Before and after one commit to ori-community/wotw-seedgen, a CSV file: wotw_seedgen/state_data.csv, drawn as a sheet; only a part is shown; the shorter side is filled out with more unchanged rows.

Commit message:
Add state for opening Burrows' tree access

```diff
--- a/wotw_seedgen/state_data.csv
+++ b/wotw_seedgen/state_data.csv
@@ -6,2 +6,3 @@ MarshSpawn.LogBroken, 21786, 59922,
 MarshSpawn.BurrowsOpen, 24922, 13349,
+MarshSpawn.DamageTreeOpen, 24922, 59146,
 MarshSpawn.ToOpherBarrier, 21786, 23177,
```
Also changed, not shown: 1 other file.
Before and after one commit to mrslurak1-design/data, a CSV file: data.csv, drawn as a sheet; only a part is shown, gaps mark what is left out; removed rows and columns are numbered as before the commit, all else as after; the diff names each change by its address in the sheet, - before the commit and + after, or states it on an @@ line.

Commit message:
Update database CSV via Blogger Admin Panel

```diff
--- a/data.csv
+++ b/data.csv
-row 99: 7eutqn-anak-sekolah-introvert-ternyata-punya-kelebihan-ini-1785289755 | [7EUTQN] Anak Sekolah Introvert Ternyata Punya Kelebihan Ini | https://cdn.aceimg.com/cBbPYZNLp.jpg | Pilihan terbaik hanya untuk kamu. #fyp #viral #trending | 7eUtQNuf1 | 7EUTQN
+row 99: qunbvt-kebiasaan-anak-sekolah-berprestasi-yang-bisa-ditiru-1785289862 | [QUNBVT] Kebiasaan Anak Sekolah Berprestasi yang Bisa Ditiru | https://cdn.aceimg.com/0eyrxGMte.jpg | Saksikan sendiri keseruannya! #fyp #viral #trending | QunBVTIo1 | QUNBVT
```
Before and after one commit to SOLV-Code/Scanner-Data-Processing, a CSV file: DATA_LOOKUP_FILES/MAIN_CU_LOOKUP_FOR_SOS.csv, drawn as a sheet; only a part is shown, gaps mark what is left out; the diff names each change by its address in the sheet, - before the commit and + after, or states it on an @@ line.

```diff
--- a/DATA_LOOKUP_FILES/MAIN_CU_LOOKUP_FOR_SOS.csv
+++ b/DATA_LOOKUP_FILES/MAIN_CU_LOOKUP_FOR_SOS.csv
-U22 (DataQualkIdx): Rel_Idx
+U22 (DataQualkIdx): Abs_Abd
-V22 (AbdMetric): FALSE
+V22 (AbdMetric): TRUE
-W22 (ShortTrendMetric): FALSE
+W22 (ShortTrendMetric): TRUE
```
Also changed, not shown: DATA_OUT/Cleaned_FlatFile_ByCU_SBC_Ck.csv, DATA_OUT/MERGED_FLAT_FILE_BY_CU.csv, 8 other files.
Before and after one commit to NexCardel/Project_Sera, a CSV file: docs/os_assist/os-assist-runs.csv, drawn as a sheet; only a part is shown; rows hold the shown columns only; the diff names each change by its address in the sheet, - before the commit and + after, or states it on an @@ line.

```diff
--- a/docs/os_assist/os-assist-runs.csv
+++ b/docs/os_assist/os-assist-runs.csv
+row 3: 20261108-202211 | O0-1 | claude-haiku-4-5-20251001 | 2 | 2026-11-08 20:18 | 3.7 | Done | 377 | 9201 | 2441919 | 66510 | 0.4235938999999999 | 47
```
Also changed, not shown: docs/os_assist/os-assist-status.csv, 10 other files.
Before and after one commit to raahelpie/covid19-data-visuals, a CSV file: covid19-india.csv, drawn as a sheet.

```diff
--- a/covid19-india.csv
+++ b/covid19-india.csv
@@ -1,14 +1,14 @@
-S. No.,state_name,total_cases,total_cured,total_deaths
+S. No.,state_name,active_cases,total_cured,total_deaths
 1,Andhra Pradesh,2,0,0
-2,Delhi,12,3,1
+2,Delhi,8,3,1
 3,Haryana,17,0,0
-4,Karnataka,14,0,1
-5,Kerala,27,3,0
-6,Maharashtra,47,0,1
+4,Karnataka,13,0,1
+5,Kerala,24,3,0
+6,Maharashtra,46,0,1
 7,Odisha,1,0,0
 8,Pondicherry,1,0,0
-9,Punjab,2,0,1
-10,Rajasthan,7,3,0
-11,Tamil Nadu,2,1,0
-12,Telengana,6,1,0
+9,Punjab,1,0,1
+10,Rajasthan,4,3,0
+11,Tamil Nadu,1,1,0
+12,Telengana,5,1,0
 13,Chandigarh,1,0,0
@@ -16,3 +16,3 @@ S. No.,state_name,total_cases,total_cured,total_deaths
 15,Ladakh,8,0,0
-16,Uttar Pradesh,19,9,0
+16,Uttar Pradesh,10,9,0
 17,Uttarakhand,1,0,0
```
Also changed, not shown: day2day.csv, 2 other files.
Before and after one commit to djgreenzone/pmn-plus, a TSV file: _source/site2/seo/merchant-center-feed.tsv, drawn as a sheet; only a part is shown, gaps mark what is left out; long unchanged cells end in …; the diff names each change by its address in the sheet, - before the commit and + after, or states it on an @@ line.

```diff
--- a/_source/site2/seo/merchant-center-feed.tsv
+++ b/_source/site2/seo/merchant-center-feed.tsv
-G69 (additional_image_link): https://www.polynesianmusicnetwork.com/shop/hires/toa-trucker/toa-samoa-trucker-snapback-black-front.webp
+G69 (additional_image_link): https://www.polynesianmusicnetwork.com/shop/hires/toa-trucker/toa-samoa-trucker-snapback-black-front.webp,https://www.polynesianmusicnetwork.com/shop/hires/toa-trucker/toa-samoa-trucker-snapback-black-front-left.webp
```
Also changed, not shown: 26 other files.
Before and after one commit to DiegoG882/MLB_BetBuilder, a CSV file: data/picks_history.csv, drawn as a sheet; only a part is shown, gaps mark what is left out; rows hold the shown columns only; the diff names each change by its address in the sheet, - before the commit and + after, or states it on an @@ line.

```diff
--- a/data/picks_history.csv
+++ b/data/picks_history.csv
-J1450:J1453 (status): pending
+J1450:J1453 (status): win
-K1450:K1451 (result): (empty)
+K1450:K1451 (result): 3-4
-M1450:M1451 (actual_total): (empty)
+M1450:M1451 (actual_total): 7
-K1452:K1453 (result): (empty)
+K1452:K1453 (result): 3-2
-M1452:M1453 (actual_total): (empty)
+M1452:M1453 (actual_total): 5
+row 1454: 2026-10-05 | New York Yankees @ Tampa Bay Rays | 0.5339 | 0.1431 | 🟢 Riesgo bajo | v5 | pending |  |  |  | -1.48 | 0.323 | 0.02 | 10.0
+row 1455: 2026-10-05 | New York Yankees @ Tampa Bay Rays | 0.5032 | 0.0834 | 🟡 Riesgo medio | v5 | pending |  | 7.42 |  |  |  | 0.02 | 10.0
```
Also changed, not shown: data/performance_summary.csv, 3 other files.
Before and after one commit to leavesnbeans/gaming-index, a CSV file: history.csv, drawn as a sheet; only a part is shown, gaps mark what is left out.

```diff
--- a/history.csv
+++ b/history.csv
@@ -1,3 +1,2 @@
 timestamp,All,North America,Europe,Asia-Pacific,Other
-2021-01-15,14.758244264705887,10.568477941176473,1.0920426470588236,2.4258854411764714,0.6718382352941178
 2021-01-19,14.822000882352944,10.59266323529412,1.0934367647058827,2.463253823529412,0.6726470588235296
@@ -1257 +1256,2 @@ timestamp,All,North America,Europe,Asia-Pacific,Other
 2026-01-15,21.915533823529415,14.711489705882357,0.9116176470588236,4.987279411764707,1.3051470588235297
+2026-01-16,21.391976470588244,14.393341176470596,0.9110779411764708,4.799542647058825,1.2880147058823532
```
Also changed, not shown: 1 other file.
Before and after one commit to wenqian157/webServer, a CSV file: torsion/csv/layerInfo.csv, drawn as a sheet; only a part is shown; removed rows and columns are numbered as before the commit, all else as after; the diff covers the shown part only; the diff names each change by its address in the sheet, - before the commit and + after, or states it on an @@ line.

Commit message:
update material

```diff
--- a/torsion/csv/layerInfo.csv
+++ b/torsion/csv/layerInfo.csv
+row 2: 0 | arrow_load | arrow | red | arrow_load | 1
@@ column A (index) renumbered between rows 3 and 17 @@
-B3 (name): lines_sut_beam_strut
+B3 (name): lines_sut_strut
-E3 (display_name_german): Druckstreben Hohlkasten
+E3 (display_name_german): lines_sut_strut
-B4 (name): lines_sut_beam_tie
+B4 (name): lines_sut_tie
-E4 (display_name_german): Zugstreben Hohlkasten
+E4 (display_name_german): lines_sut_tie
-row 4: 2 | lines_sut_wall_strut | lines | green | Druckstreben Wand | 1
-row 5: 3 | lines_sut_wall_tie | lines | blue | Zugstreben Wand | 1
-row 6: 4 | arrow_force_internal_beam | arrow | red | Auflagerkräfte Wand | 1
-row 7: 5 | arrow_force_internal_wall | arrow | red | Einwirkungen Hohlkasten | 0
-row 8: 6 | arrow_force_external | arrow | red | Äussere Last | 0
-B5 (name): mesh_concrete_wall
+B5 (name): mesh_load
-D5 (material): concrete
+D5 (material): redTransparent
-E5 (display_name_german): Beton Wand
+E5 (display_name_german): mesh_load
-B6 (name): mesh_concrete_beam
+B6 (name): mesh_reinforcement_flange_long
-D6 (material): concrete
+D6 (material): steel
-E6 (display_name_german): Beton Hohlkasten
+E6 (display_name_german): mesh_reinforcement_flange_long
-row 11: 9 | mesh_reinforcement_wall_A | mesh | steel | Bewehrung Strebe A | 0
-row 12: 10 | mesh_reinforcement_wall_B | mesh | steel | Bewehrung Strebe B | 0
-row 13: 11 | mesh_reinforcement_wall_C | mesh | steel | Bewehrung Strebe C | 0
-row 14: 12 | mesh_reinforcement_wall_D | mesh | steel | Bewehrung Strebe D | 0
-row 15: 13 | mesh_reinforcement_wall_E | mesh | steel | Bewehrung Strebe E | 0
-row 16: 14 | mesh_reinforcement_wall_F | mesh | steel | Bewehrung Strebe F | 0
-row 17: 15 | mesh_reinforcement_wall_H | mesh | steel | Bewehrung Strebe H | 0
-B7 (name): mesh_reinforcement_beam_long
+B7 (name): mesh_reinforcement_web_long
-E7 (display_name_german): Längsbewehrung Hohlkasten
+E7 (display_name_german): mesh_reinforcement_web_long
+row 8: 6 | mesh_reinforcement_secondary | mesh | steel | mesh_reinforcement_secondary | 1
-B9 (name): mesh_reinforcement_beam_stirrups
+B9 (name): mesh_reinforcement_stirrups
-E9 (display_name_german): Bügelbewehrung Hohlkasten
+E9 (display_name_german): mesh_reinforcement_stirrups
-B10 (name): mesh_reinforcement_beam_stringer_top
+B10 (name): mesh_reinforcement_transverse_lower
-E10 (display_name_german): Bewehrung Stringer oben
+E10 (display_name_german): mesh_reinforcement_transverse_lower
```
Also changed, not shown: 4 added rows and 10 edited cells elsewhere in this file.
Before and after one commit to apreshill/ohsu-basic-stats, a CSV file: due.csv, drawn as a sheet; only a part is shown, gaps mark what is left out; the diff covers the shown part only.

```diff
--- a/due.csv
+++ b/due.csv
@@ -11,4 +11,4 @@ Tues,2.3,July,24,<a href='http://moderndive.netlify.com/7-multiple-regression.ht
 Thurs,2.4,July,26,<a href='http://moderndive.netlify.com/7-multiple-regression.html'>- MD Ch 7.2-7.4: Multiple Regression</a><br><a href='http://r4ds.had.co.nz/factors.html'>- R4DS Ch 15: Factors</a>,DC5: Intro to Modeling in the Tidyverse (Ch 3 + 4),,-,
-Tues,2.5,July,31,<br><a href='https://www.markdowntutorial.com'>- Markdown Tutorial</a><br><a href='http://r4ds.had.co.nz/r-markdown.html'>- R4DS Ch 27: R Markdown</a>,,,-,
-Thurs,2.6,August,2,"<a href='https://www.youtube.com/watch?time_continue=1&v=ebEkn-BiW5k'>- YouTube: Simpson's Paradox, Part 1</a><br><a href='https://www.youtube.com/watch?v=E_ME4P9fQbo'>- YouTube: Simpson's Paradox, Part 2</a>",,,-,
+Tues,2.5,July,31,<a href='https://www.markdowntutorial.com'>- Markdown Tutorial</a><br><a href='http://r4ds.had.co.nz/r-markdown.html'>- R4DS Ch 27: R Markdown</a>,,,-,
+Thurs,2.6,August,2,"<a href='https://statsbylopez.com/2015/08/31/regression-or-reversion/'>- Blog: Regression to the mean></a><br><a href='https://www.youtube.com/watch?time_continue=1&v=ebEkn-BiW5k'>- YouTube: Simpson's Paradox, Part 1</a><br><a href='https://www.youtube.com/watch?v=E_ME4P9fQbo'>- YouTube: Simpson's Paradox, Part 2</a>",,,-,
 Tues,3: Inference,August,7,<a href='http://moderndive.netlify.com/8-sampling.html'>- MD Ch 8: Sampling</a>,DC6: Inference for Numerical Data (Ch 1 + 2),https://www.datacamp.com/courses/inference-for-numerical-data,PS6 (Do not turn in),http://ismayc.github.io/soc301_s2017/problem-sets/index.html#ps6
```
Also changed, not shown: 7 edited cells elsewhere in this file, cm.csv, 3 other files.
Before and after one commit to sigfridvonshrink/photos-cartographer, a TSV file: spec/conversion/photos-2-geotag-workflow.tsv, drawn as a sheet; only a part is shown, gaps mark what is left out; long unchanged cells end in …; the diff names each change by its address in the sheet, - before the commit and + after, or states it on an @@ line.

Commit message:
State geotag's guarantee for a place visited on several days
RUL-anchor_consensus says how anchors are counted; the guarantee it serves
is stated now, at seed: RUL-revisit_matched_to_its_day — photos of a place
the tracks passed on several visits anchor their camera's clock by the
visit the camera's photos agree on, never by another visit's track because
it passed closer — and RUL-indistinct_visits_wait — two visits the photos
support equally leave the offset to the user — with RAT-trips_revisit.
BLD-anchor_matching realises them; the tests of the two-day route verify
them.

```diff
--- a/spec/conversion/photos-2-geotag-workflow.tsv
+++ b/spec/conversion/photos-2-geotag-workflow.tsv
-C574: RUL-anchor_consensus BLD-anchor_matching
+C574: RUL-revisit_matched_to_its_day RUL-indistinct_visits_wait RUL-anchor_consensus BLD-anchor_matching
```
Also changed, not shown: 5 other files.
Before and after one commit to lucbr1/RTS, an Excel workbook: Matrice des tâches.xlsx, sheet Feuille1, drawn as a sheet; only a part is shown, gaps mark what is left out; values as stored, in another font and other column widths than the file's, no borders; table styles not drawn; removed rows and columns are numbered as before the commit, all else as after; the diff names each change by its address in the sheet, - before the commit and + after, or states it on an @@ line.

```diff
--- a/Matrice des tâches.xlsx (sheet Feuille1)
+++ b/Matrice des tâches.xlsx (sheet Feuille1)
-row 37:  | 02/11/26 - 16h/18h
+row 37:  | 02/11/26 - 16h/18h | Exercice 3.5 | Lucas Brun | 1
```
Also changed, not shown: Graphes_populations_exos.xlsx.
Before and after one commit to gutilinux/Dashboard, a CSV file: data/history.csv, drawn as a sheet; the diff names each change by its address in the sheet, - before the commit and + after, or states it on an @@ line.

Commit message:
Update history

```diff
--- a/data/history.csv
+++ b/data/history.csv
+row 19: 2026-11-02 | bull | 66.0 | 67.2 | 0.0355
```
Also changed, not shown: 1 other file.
#####
Exercise instructions: Where a line in the listing above contains "result", copy that line.

Answer section:
-K1450:K1451 (result): (empty)
+K1450:K1451 (result): 3-4
-K1452:K1453 (result): (empty)
+K1452:K1453 (result): 3-2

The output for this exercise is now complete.